To Automate or Not To Automate…Automation Is The Answer
A recent article by CNN goes on to state, “The Bank of England has warned that machines could take over 80 million American and 15 million British jobs over the next 10 to 20 years. That’s roughly 50% of the workforce in each country.”
There is no question that robots and automation provide efficiencies far greater than human capabilities. Machines work faster, don’t need breaks and always show up to work on time.
Does this mean that people will be put out of work as the quote states? No, robotics and automation is the constant evolution of the industrial revolution. When Henry Ford created a production line and was able to build a car in a day rather than a month where there articles and protesters calling for “the good old days?” Progress moves forward.
Over 20 years ago, Dispen-SI-matic A-Frame systems where putting together thousands of orders an hour. Did it eliminate people? No, it displaced them to other parts of their organization that needed resources. Companies such as Walgreens, CVS, Rite-Aid, Johnson & Johnson and many others were taking full advantage of the benefits of automation and robotics and growing their businesses.

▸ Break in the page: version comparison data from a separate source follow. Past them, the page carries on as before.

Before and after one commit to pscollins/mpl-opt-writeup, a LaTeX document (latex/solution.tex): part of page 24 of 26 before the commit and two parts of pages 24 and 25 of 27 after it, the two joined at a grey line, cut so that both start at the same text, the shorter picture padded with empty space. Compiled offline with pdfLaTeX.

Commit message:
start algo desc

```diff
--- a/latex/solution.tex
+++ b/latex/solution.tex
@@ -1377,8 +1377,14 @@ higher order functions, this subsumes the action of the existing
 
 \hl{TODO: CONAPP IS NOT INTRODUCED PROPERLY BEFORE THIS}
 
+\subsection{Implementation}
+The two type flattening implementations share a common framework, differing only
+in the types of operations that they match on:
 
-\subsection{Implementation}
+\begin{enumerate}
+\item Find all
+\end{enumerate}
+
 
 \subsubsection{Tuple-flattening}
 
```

What is the alternative? The nature of business constantly drives improvement and profitability. The widespread use of automation and robotics over the past 20 years was progressively increasing, but at a very slow rate. Fast forward to today where supply chains and distribution systems are being required to evolve to perform at higher levels than previously thought possible. How do you obtain these efficiencies? Automation and robotic systems. No one automates just for the sake of automation. They automate to solve a problem and increase their competitiveness, business levels and profitability.
A return on investment (ROI) is an easy indicator to see whether automation and robotics is even worth considering. Today we are seeing the different elements of automation and robotics line up to make it a simple decision.
- Costs of the equipment has been decreasing or saying steady over the last number of years.
- The precision and accuracy of these systems have increased dramatically.
- The performance levels and capabilities have increased exponentially.
- The burdened cost of labor in the US has increased while the age and obesity levels of the workforce make keeping a trained workforce more challenging.
- The availability of cheap money makes financing and getting capital at the easiest point in decades.
When you mix these elements, they translate into a need for automation and robotics that companies looking to survive and thrive need to do. Companies can’t simply say they are the cheapest and best manufacturer in a state or region. They usually have to be the best in the world to keep their organizations healthy.
Cheap labor, lax environmental controls, cheap resources, government funding, trained labor and many other factors need to be negated when working locally but competing globally.
So will robots and automation replace up to 50% of England’s labor in 10 to 20 years? It might in numbers, but what will it create? Multiple fold employment for engineers designing and implementing the automation and robotics. The IT, service and maintenance people who will be in even greater demand to keep these new mission critical equipment running and optimized.
Plus let’s look at the most obvious answer. If England’s (and the world’s) companies don’t optimize their processes and equipment they won’t be in business in 10 to 20 years. The net loss of jobs is far greater than the 50%… it’s 100%! If companies can’t be competitive they are out of business and every job in the facility and those servicing that facility are totally eliminated. Automation and robots don’t seem too bad now?
So yes, automation and robots do eliminate labor, but they provide the necessary optimization levels required to compete and thrive in a world based economy and will create jobs ten-fold to replace those it displaces. Yes, not replaces, but displaces. The gilded craftsmen who built buggy whips and processed whale oil didn’t one day cease to exist. They learned new crafts and professions and have thrived in a global economy where automation and robots work together with their human benefactors to everyone’s benefit.